Dorsal mesosomal margin mostly continuous in lateral view, straight to weakly convex; weak depression present at metanotal groove; propodeal dorsal margin forms blunt angle with declivity, low rounded lobe present at spiracular height; mesosomal side smooth and shining, mesometapleural suture distinctly impressed, continuous to weakly scrobiculate; metapleural-propodeal suture absent; propodeal spiracle round with opening directed posterolaterally; depression located between spiracle and propodeal lobe; mesosomal dorsum smooth and shining; propodeal declivity mostly smooth and shining, with 2–3 transverse striae close to petiolar insertion, short transverse striae present along lateral margin of declivitous face. Prosternum smooth and shining; anteroventral carina of mesopleuron weakly widens anterad; mesonotum 3 × wider than long in dorsal view, posterior margin straight.
Petiole node subrectangular in lateral view, slightly inclined anterad; anterior and posterior margins vertical, weakly convex; anterior margin less than half height of posterior margin; node highest posterad, dorsal margin convex, without sharp lateral edges. Subpetiolar process triangular in lateral view, anterior margin much shorter than posterior margin. Node elongate in dorsal view, anterior margin broadly convex and half the width of posterior margin, posterior margin straight, lateral margins broadly concave.

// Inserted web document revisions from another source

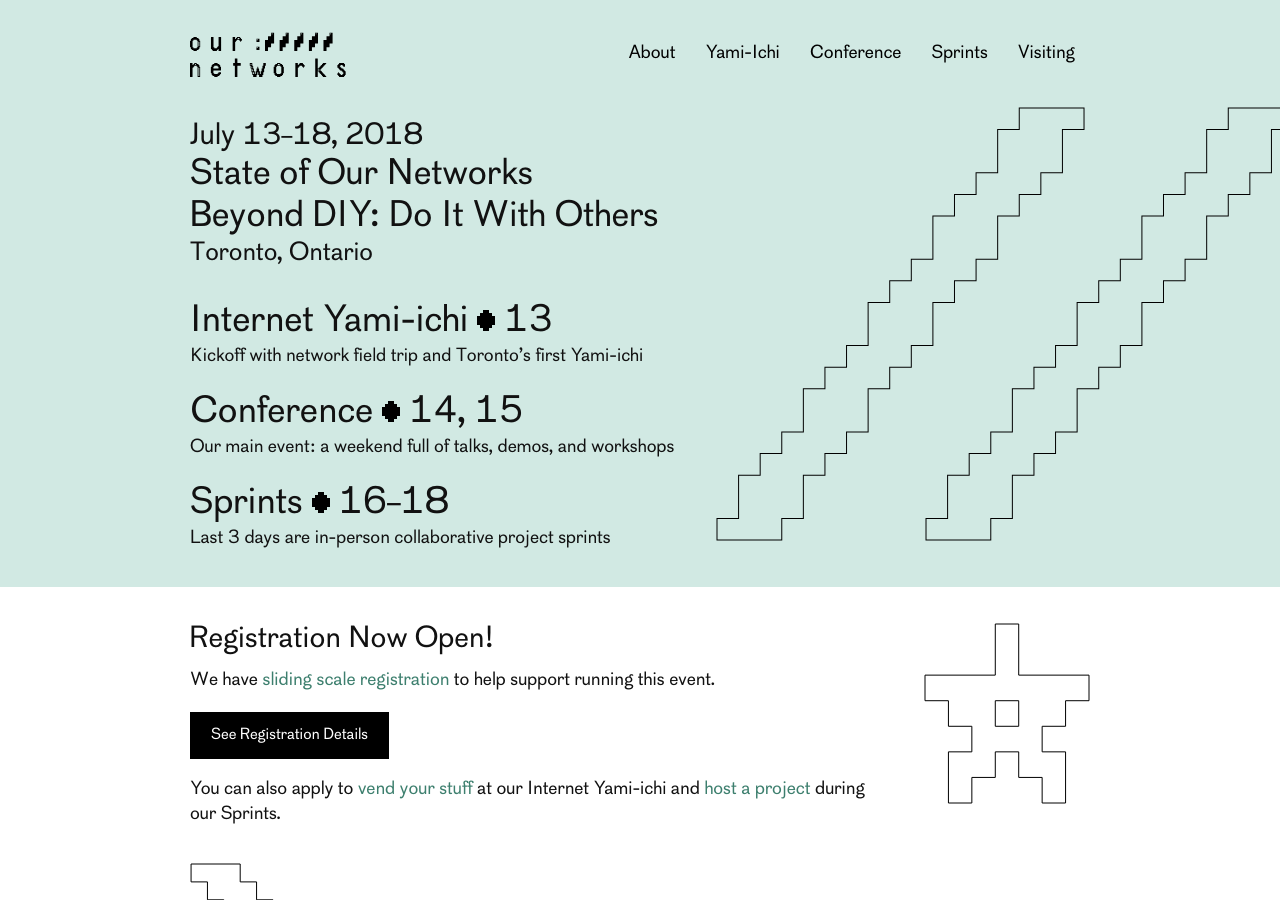
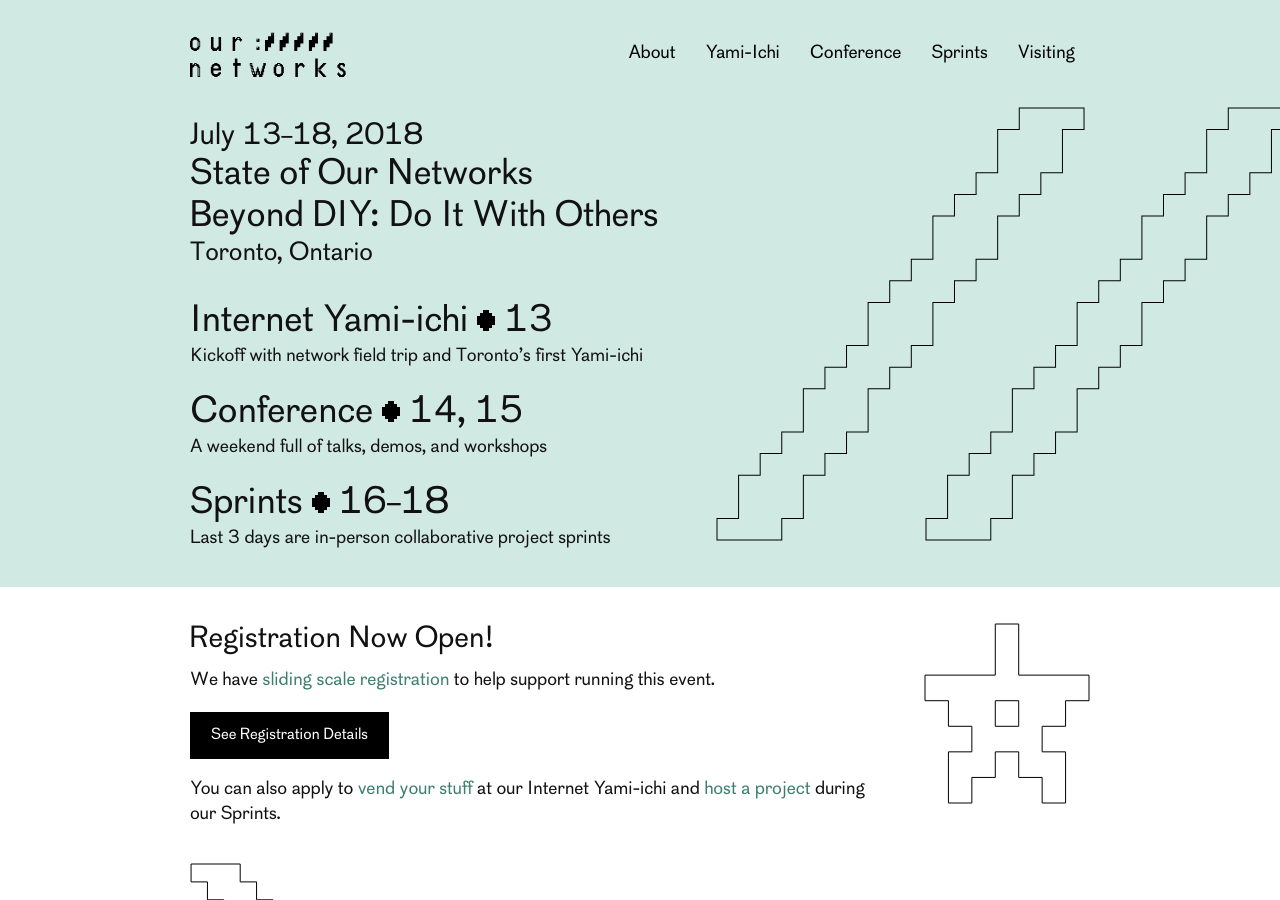
Before and after one commit to ournetworks/ournetworks.ca, a Jekyll site: the page built from index.md, in a window 1280 px wide and 900 px high. Built offline with Jekyll 4.4.1, drawn with Linux system fonts in a browser that asks for light colours.

Commit message:
fix conference tagline

```diff
--- a/_includes/2018-hero.html
+++ b/_includes/2018-hero.html
@@ -14,7 +14,7 @@
     </div>
     <div class="feature">
       <a class="splash-link" href="/conference/"><h4 class="splash-heading">Conference {% include graphics/bullet.svg %} 14, 15</h4></a>
-      <p>Our main event: a weekend full of talks, demos, and workshops</p>
+      <p>A weekend full of talks, demos, and workshops</p>
     </div>
     <div class="feature">
       <a class="splash-link" href="/sprints/"><h4 class="splash-heading">Sprints {% include graphics/bullet.svg %} 16–18</h4></a>
```
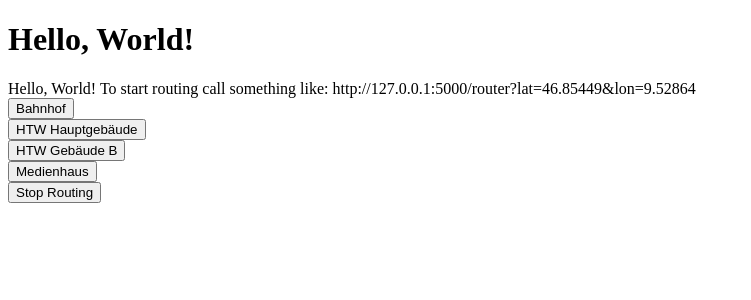
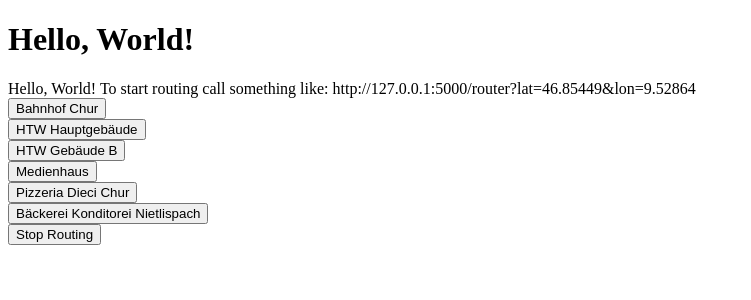
Before and after one commit to fhgr2/wearables-and-navigation, a Flask app: page / in a window 1280 px wide. Shown: the top 300 px of the page, without its empty margins (0-751 px from the left). Run offline with Flask 2, Linux system fonts and the light colour scheme.

Commit message:
Add Dieci/Nietlispach

```diff
--- a/src/templates/index.html
+++ b/src/templates/index.html
@@ -3,10 +3,12 @@
 <script src="{{url_for('static', filename='jquery-3.3.1.js')}}"></script>
 <h1>Hello, World!</h1>
 <div>Hello, World! To start routing call something like: http://127.0.0.1:5000/router?lat=46.85449&lon=9.52864</div>
-<div><button lat="46.85430" lon="9.52841" class="coord-submitter" type="button">Bahnhof</button></div>
+<div><button lat="46.85430" lon="9.52841" class="coord-submitter" type="button">Bahnhof Chur</button></div>
 <div><button lat="46.85286" lon="9.51322" class="coord-submitter" type="button">HTW Hauptgebäude</button></div>
 <div><button lat="46.85381" lon="9.51410" class="coord-submitter" type="button">HTW Gebäude B</button></div>
 <div><button lat="46.84785" lon="9.50129" class="coord-submitter" type="button">Medienhaus</button></div>
+<div><button lat="46.85484" lon="9.51539" class="coord-submitter" type="button">Pizzeria Dieci Chur</button></div>
+<div><button lat="46.85516" lon="9.52035" class="coord-submitter" type="button">Bäckerei Konditorei Nietlispach</button></div>
 
 <div><button id="killer-button" type="button">Stop Routing</button></div>
 
```
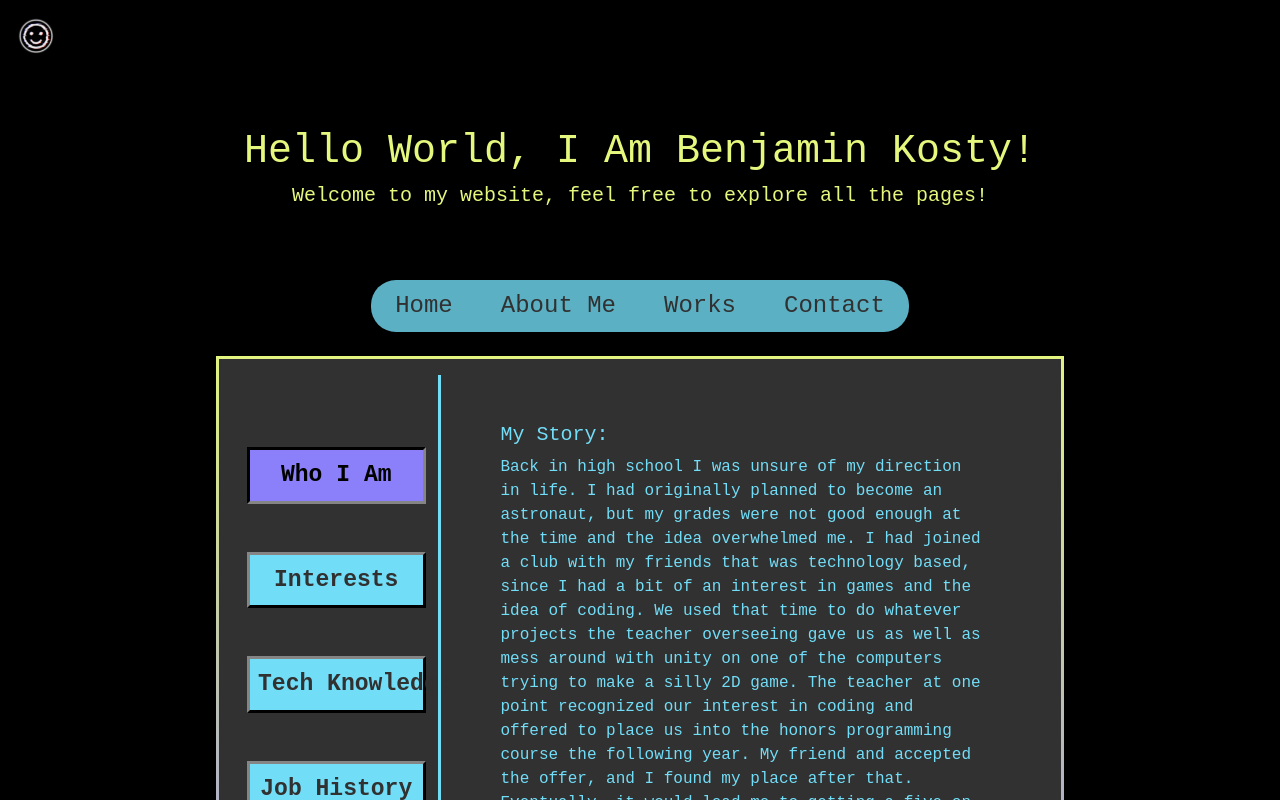
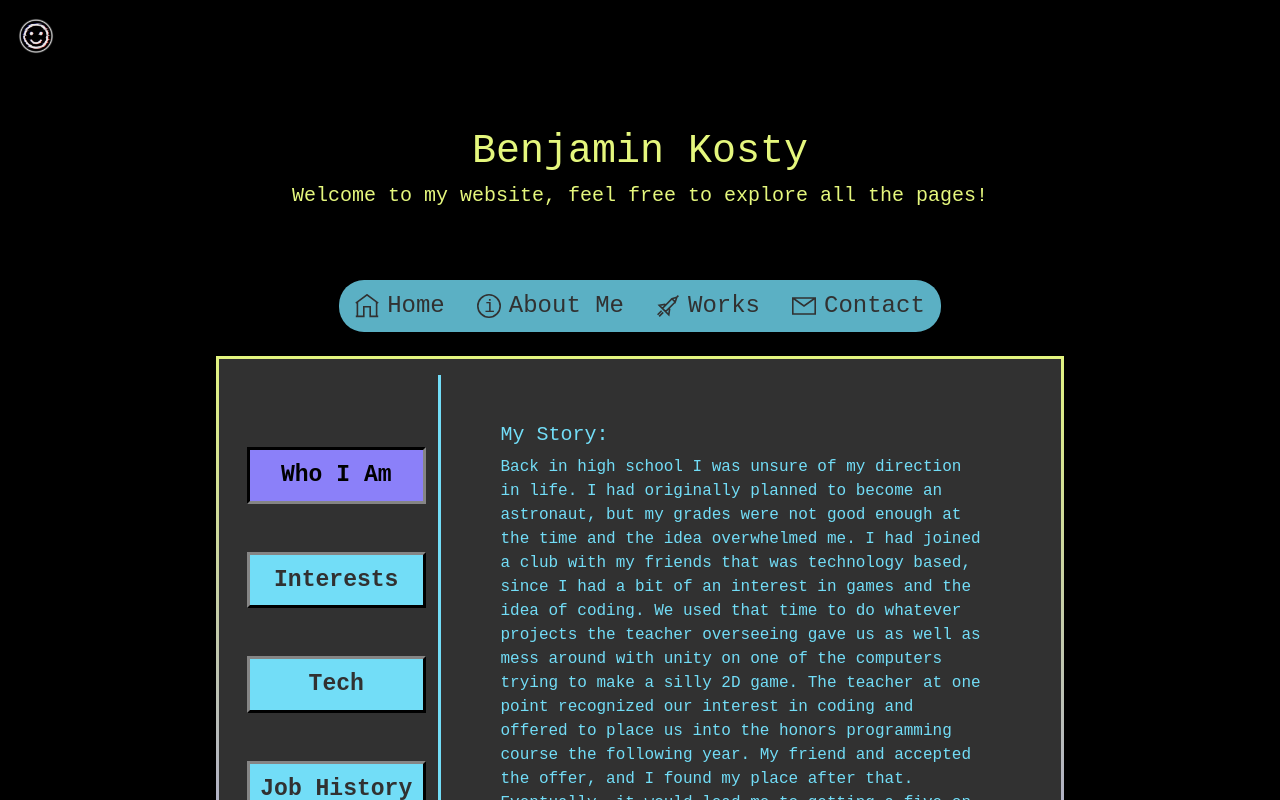
Before and after one commit to Bentheperson101/bentheperson101.github.io, a React (Create React App) app: page /aboutme in a window 1280 px wide. Shown: the top 800 px of the page. Built offline with nearby package versions, Linux system fonts and the light colour scheme.

Commit message:
Nav fix + icons added for nav

```diff
--- a/src/Components/ProjectCard.js
+++ b/src/Components/ProjectCard.js
@@ -6,13 +6,24 @@ export default function ProjectCard({ title, langs, desc, img, link }) {
                 <div className="row p-3">
                     <h4 className="p-3" >{title}</h4>
                     <hr></hr>
-                    <div className="col p-3">
+                    <div className="col p-3 desktop-only">
                         <h5>Tech Used:</h5> <p>{langs}</p>
                         <br></br>
                         <h5>Summary:</h5>
                         {desc}
                     </div>
-                    <div className="col text-center">
+                    <div className="col text-center desktop-only">
+                        <img className="w-50 mx-auto d-block rounded proj-pic" src={img} alt="project"></img>
+                        <br></br>
+                        <p><i>Screenshot from the project</i></p>
+                        <a href={link} className="p-2 mt-5 mb-5 benji-link"  target="_blank" rel="noreferrer">Check it out</a>
+                        <br></br>
+                    </div>
+                    <div className="col p-3 tablet-mobile">
+                        <h5>Tech Used:</h5> <p>{langs}</p>
+                        <br></br>
+                        <h5>Summary:</h5>
+                        <p>{desc}</p>
                         <img className="w-50 mx-auto d-block rounded proj-pic" src={img} alt="project"></img>
                         <br></br>
                         <p><i>Screenshot from the project</i></p>
--- a/src/data.js
+++ b/src/data.js
@@ -57,7 +57,7 @@ export const aboutMeCards = [{
      </>
 }, {
     id: 2,
-    title: "Tech Knowledge",
+    title: "Tech",
     text:
      <>
         <h5 className="mb-3">Tech I Am Comfortable With:</h5>
--- a/src/index.css
+++ b/src/index.css
@@ -28,6 +28,22 @@ code {
   min-width: 90%;
 }
 
+.icon {
+  height: 1em;
+  width: 1em;
+}
+.icon-lines {
+  height: 1em;
+  width: 1em;
+  fill:none;
+  stroke-width:10;
+}
+.icon-text {
+  height: 1em;
+  width: 1em;
+  stroke-width:0;
+}
+
 .title {
   color: #e5f77d;
   margin-top: 5vh;
@@ -36,20 +52,24 @@ code {
 }
 
 .navbar-nav {
-  font-size: 1.5em;
+	display: inline-block;
+  font-size: 1em;
   background-color: #72DDF7;
   background-color: rgba(114, 221, 246, 0.8);
   border-radius: 25px;
 }
-.navbar-toggler {
-  background-color: #72DDF7;
-  background-color: rgba(114, 221, 246, 0.8);
+.nav-item {
+	display: inline-block;
 }
 .nav-link {
   color: #313131;
+  stroke: #313131;
+  fill: #313131;
 }
 .nav-link:hover {
   color: #e5f77d;
+  stroke: #E5F77D;
+  fill: #E5F77D;
 }
 .current-page {
   background-color: #8B80F9;
@@ -143,3 +163,38 @@ h4 {
   color: black;
   padding: 4px;
 }
+
+/*setting up mobile display*/
+.tablet-mobile {
+  display: block;
+}
+.mobile-only {
+  display: block;
+}
+.desktop-only {
+  display: none;
+}
+/*media query for tablets*/
+@media screen and (min-width: 563px) and (max-width: 769px)
+{
+  .mobile-only {
+    display: none;
+  }
+}
+
+/*media query for desktop*/
+@media screen and (min-width: 769px)
+{
+  .tablet-mobile {
+    display: none;
+  }
+  .desktop-only {
+    display: block;
+  }
+  .navbar-nav {
+    font-size: 1.5em;
+    background-color: #72DDF7;
+    background-color: rgba(114, 221, 246, 0.8);
+    border-radius: 25px;
+  }
+}
--- a/src/pages/Home.js
+++ b/src/pages/Home.js
@@ -19,15 +19,9 @@ const Home = () => {
                         <p>Looking for an internship while finishing my degree and working at Target. Anything related to
                         software development or web development is the goal, I need experience.</p>
                         <br></br>
-                        <svg fill="#313131" width="100" height="auto" viewBox="0 0 150 150">
-                            {//<rect width="50" height="50" x="25px" y="25" style={{strokeWidth:"3", stroke:"red"}}></rect>
-                            }
-                            <polyline points="150 50, 140 50, 75 5, 10 50, 0 50, 10 50, 10 150, 0 150, 150 150, 140 150, 140 50" style={{fill:"none", strokeWidth:"5", stroke:"red"}}></polyline>
-                        </svg>
-
-
-                        <svg fill="#313131" width="100" height="100" >
-                            <path d="M 85 35 50 5 15 35 25 25 25 75 75 75 75 25" style={{strokeWidth:"5", stroke:"red"}}></path>
+                        <svg width="300" height="auto" viewBox="0 0 150 150">
+                            <polyline points="15 50, 15 140, 5 140, 55 140, 55 80, 95 80, 95 140, 145 140, 135 140, 135 50" style={{fill:"none", strokeWidth:"10", stroke:"red"}}></polyline>
+                            <polyline points="145 57, 75 5, 5 57" style={{fill:"none", strokeWidth:"10", stroke:"red"}}></polyline>
                         </svg>
                     </div>
                 }
--- a/src/pages/Layout.js
+++ b/src/pages/Layout.js
@@ -5,38 +5,56 @@ const Layout = () => {
 
     return(
         <>
-            <div class="p-3 sticky-top">
+            <div class="p-3">
                 <Link className="logo" to="/">
                     <img src="logo.png" alt="Logo" style={{width: 40}}></img>
                 </Link>
             </div>
             <div className="title text-center p-3">
-                <h1>Hello World, I Am Benjamin Kosty!</h1>
+                <h1>Benjamin Kosty</h1>
                 <h5>Welcome to my website, feel free to explore all the pages!</h5>
             </div>
 
-            <nav class="navbar navbar-expand-sm sticky-top">
-              <div class="container-fluid">
-                <button class="navbar-toggler ms-auto" type="button" data-bs-toggle="collapse" data-bs-target="#collapsibleNavbar">
-                    <span class="navbar-toggler-icon"></span>
-                </button>
-                <div class="collapse navbar-collapse" id="collapsibleNavbar">
+            <nav class="navbar sticky-top">
                     <ul class="navbar-nav mx-auto">
                         <li class={location.pathname === "/" ? "nav-item current-page" : "nav-item"}>
-                            <Link className="nav-link mx-3" to="/">Home</Link>
+                            <Link className="nav-link mx-3" to="/">
+                                <svg viewBox="0 0 150 150" className="me-2 icon icon-lines">
+                                    <polyline points="15 50, 15 140, 5 140, 55 140, 55 80, 95 80, 95 140, 145 140, 135 140, 135 50"></polyline>
+                                    <polyline points="145 57, 75 5, 5 57"></polyline>
+                                </svg>
+                                Home
+                            </Link>
                         </li>
                         <li class={location.pathname === "/AboutMe" ? "nav-item current-page" : "nav-item"}>
-                            <Link  className="nav-link mx-3" to="/AboutMe">About Me</Link>
+                            <Link  className="nav-link mx-3" to="/AboutMe">
+                                <svg viewBox="0 0 150 150" className="me-2 icon">
+                                    <circle r="70" cx="75" cy="75" className="icon-lines"></circle>
+                                    <text x="45" y="110" font-size="110" className="icon-text">i</text>
+                                </svg>
+                                About Me
+                            </Link>
                         </li>
                         <li class={location.pathname === "/Works" ? "nav-item current-page" : "nav-item"}>
-                            <Link  className="nav-link mx-3" to="/Works">Works</Link>
+                            <Link  className="nav-link mx-3" to="/Works">
+                                <svg viewBox="0 0 150 150" className="me-2 icon">
+                                    <polyline points="140 10, 130 20, 120 50, 100 30, 130 20, 100 30, 40 90, 60 110, 120 50, 80 90, 85 95,
+                                    80 130, 20 70, 55 65, 60 70" className="icon-lines"></polyline>
+                                    <line x1="10" y1="130" x2="35" y2="105" className="icon-lines"></line>
+                                    <line x1="20" y1="140" x2="45" y2="115" className="icon-lines"></line>
+                                </svg>
+                                Works
+                            </Link>
                         </li>
                         <li class={location.pathname === "/Contact" ? "nav-item current-page" : "nav-item"}>
-                            <Link  className="nav-link mx-3" to="/Contact">Contact</Link>
+                            <Link  className="nav-link mx-3" to="/Contact">
+                                <svg viewBox="0 0 150 150" className="me-2 icon">
+                                    <polyline points="5 25, 5 125, 145 125, 145 25, 5 25, 75 75, 145 25" className="icon-lines"></polyline>
+                                </svg>
+                                Contact
+                            </Link>
                         </li>
                     </ul>
-                </div>
-              </div>
             </nav>
 
             <Outlet />
```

Anterior margin of abdominal segment III weakly convex, dorsal margin convex; constriction between abdominal segments III – IV well marked. Body color mostly black with gastral apex ferruginous; mandible, apex of scape, and funiculus brownish-yellow; clypeus, most of scape, and legs brown. Body with scattered erect and semi-erect hairs, appressed pilosity wanting. Coxae mostly smooth and shining; metacoxal dorsum with posterior rounded crest basad; pro- and metatibial apices lacking setae, mesotibia usually with seta.
Lattke (2011) - With usual differences from worker, but with greatly swollen mandibles, both basal and external mandibular margins convex. Body ferruginous, mandibles yellow.
Lattke (2011) - Holotype queen: Costa Rica, Guanacaste, Pitilla Field Station, 600 m, 2.v.1995 (R. Anderson) (William and Emma Mackay) [examined].
- Lattke, J.E. 2011. Revision of the New World species of the genus Leptogenys Roger (Insecta: Hymenoptera: Formicidae: Ponerinae). Arthropod Systematics & Phylogeny. 69:127-264. PDF
- MacKay, W. P; MacKay, E. 2004. A new species of the ant genus Leptogenys (Hymenoptera: Formicidae) with inflated mandibles. Sociobiology 43(2): 255-258 (page 256, worker described)